Obama: Wall Street reform is unfinished business

David Jackson
President Barack Obama in the Rose Garden.
Getty Images

President Barack Obama says his economic team is looking at more Wall Street regulations, especially when it comes to what he calls risky behavior by big banks.

"What I've said to my economic team is that we have to continue to see how can we re-balance the economy sensibly," Obama told NPR Marketplace.

Read More The government as venture capitalist

The goal, he said, is "a banking system that is doing what it is supposed to be doing to grow the real economy, but not a situation in which we continue to see a lot of these banks take big risks because the profit incentive and the bonus incentive is there for them."

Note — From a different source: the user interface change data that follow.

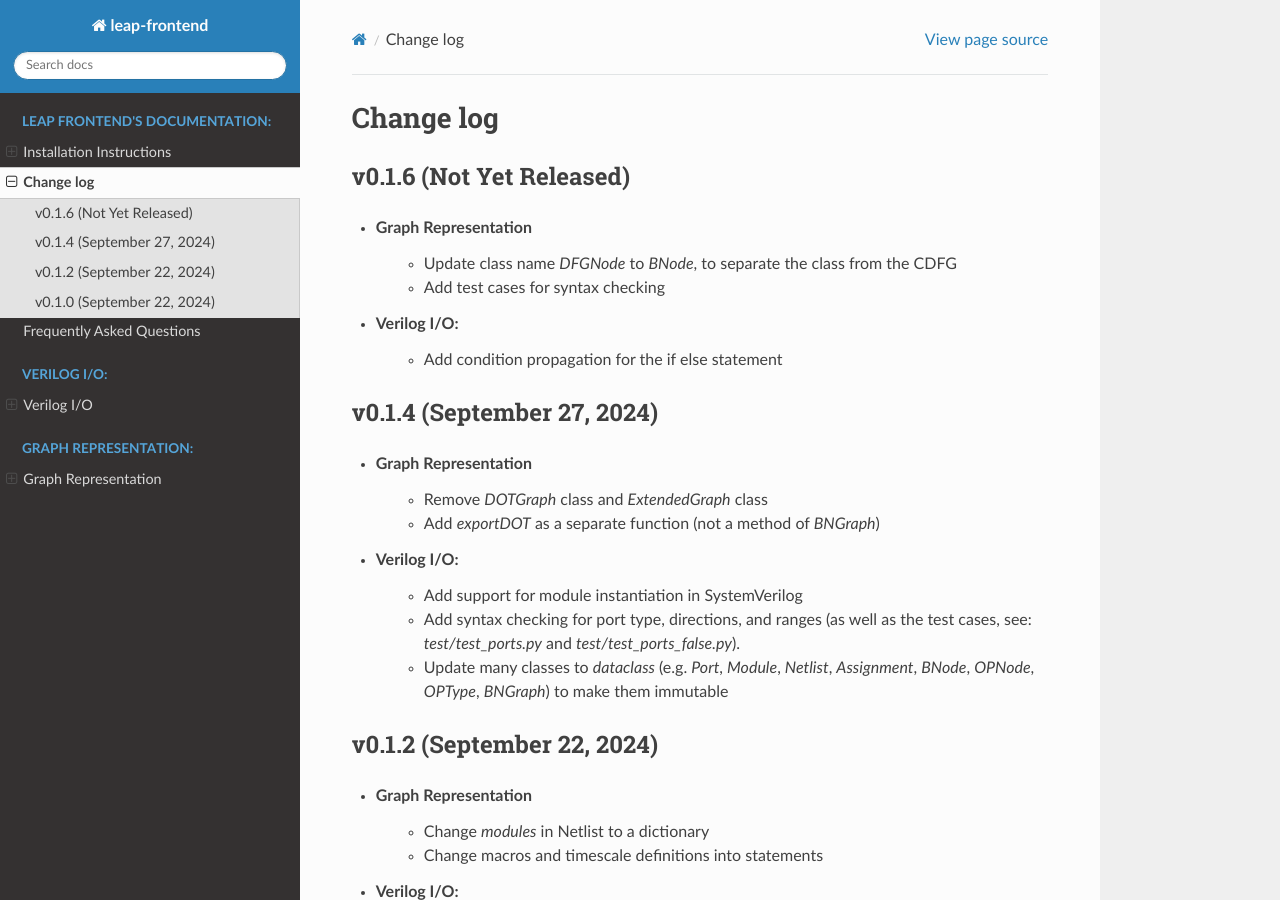
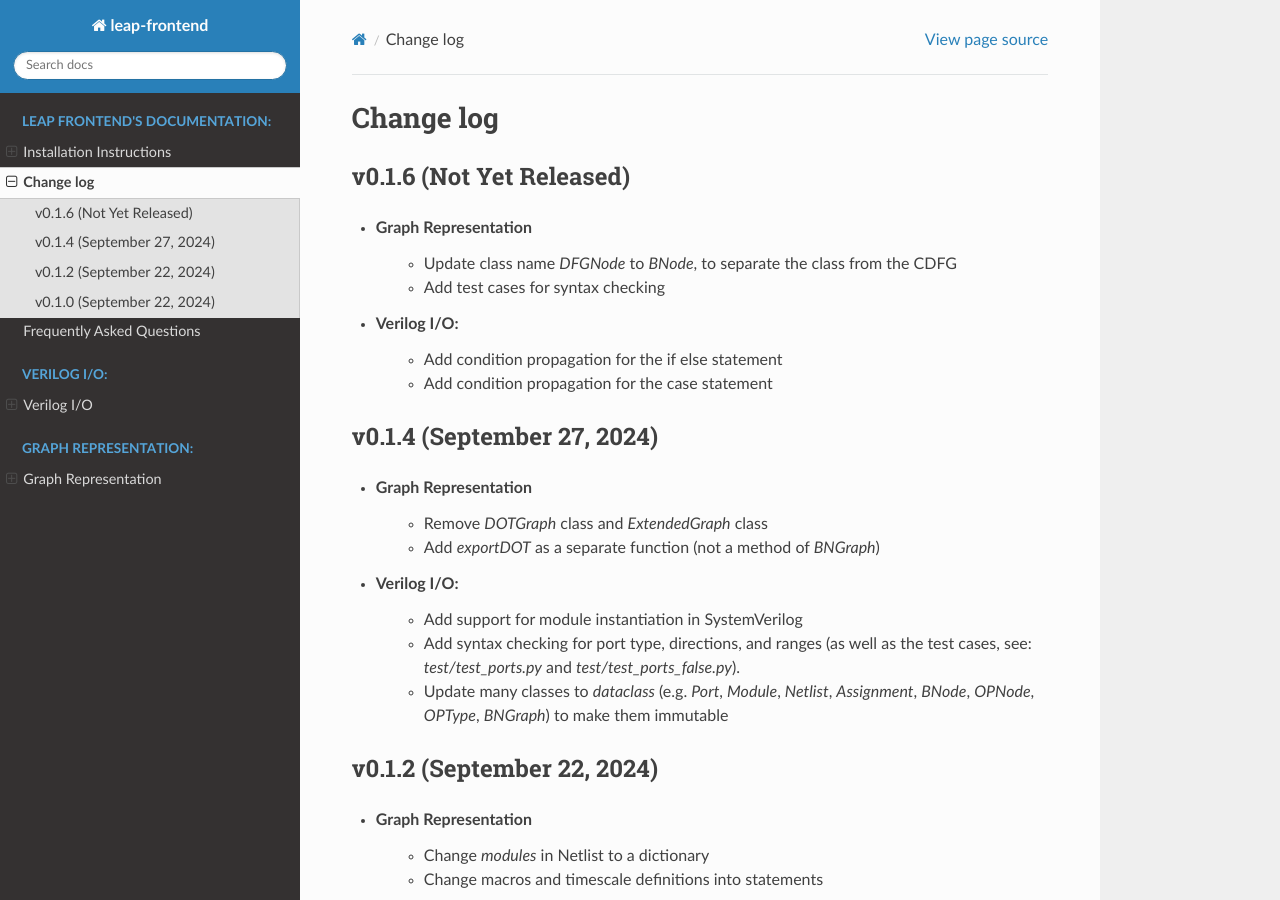
Before and after one commit to Nozidoali/leap-frontend, a Sphinx documentation site: the page built from docs/source/changelog.rst, in a window 1280 px wide and 900 px high. Built offline with Sphinx 7.4.7 and the Read the Docs theme 2.0.0, drawn with Linux system fonts in a browser that asks for light colours.

Commit message:
update: change log

```diff
--- a/docs/source/changelog.rst
+++ b/docs/source/changelog.rst
@@ -10,6 +10,7 @@ v0.1.6 (Not Yet Released)
 
 * Verilog I/O:
     - Add condition propagation for the if else statement
+    - Add condition propagation for the case statement
 
 v0.1.4 (September 27, 2024)
 ---------------------------
```
Also changed, not shown: 1 other file.
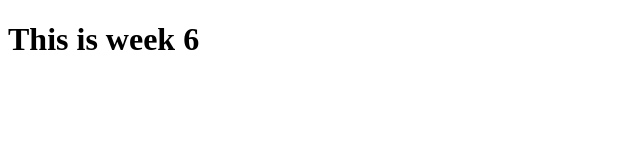
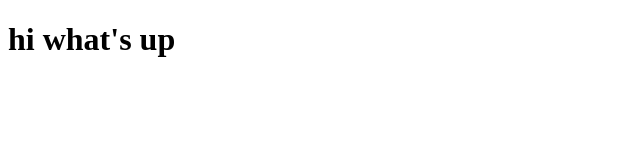
Before and after one commit to nxy9021/spring2021-week-06, a plain HTML site: page index.html in a window 1280 px wide. Shown: the whole page, without its empty margins (0-640 px from the left). Drawn offline with Linux system fonts and the light colour scheme.

Commit message:
tested if local host is live with "hi what's up"

```diff
--- a/index.html
+++ b/index.html
@@ -8,7 +8,7 @@
 </head>
 <body>
 
-    <h1>This is week 6</h1>
+    <h1>hi what's up</h1>
 
 
     <script src="./assets/js/script.js"></script>
```
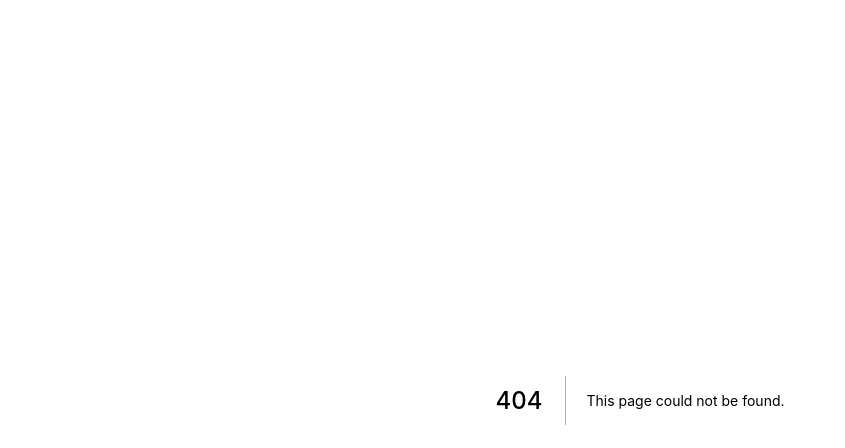
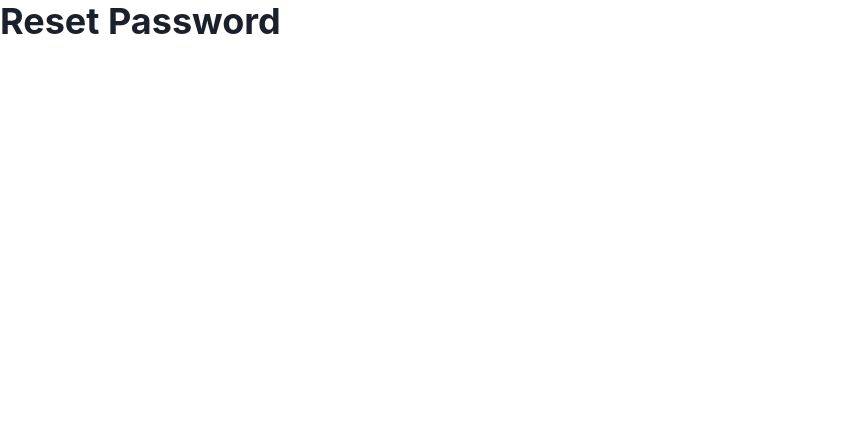
Before and after one commit to satoshi99/portfolio-page, a Next.js app: page /admin/reset-password in a window 1280 px wide. Before the commit this address had no page. Shown: the top 448 px of the page, without its empty margins (0-845 px from the left). Built offline with nearby package versions, Linux system fonts and the light colour scheme.

Commit message:
fix admin page

```diff
--- a/src/pages/admin/index.tsx
+++ b/src/pages/admin/index.tsx
@@ -1,6 +1,8 @@
 import { AuthForm } from '../../components/templates/admin/AuthForm'
+import { useGetCsrfToken } from '../../hooks/useGetCsrfToken'
 
 const auth = () => {
+  useGetCsrfToken()
   return <AuthForm />
 }
 
--- /dev/null
+++ b/src/pages/admin/reset-password.tsx
@@ -0,0 +1,12 @@
+import { Flex, Heading } from '@chakra-ui/react'
+import React from 'react'
+
+const resetPassword = () => {
+  return (
+    <Flex direction="column">
+      <Heading>Reset Password</Heading>
+    </Flex>
+  )
+}
+
+export default resetPassword
--- a/src/pages/admin/setting.tsx
+++ b/src/pages/admin/setting.tsx
@@ -17,6 +17,7 @@ import { UserInfo } from '../../types/admin'
 import { EmailIcon } from '@chakra-ui/icons'
 
 import { useState } from 'react'
+import { useQueryAdmin } from '../../hooks/useQueryAdmin'
 
 const userInfo = {
   email: 'user@gmail.com',
@@ -30,6 +31,8 @@ interface Props {
 const setting: NextPage = () => {
   const [isDisplayEmailForm, setIsDisplayEmailForm] = useState(false)
   const [isDisplayPasswordForm, setIsDisplayPasswordForm] = useState(false)
+
+  // const { data: dataAdmin } = useQueryAdmin()
 
   return (
     <Sidebar>
```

Obama told NPR Marketplace that "more and more of the revenue generated on Wall Street is based on arbitrage -- trading bets -- as opposed to investing in companies that actually make something and hire people."

More from USA Today:
Christie vetoes gun magazine reduction bill
Slow, low-key start for Benghazi panel
Miss. GOP Senate rivals continue sparring

Four years after Obama signed a package of new financial regulations, Obama said that "one of my key focuses over the last couple of years has just been to make sure that we've got a circuit breaker so that if certain banks are making bad decisions, they are less likely to bring down the entire system, which is what happened in 2007, 2008."

By David Jackson of USA Today